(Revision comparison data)
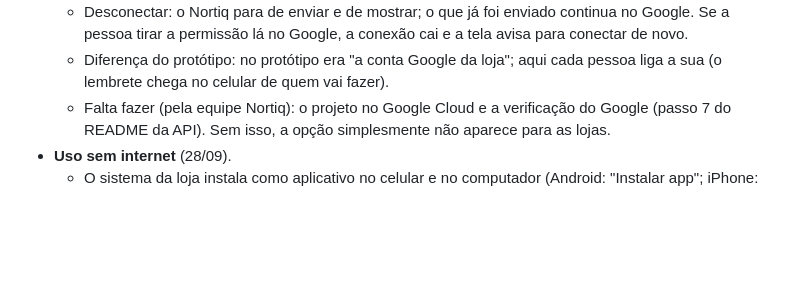
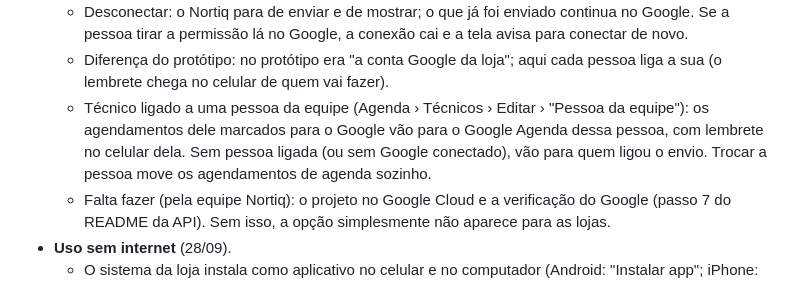
Before and after one commit to phchris95/nortiq-crm-design, a Markdown page: PENDENCIAS.md, the part around the change. Rendered like a GitHub page; blank space fills up the shorter version.

Commit message:
Pendências: técnico recebe no Google da pessoa ligada
Co-Authored-By: Claude Opus 5.5 <noreply@anthropic.com>
Claude-Session: https://claude.ai/code/session_01A945yZsvWBRyuPtFypZrYp

```diff
--- a/PENDENCIAS.md
+++ b/PENDENCIAS.md
@@ -188,6 +188,7 @@ Com isso, todo o desenho da primeira versão está pronto. O próximo passo é a
   - Os compromissos do Google aparecem em cinza na Agenda do CRM, só para ver (com o nome, ou só "Ocupado"). O novo agendamento avisa quando bate com um compromisso do Google.
   - Desconectar: o Nortiq para de enviar e de mostrar; o que já foi enviado continua no Google. Se a pessoa tirar a permissão lá no Google, a conexão cai e a tela avisa para conectar de novo.
   - Diferença do protótipo: no protótipo era "a conta Google da loja"; aqui cada pessoa liga a sua (o lembrete chega no celular de quem vai fazer).
+  - Técnico ligado a uma pessoa da equipe (Agenda › Técnicos › Editar › "Pessoa da equipe"): os agendamentos dele marcados para o Google vão para o Google Agenda dessa pessoa, com lembrete no celular dela. Sem pessoa ligada (ou sem Google conectado), vão para quem ligou o envio. Trocar a pessoa move os agendamentos de agenda sozinho.
   - Falta fazer (pela equipe Nortiq): o projeto no Google Cloud e a verificação do Google (passo 7 do README da API). Sem isso, a opção simplesmente não aparece para as lojas.
 - **Uso sem internet** (28/09).
   - O sistema da loja instala como aplicativo no celular e no computador (Android: "Instalar app"; iPhone: "Adicionar à Tela de Início"; computador: ícone na barra de endereço) e abre sem internet.
```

● **Work task**: Please state the number of lines above that hold the string "internet", with nothing else added.

● **Problem solution**: 2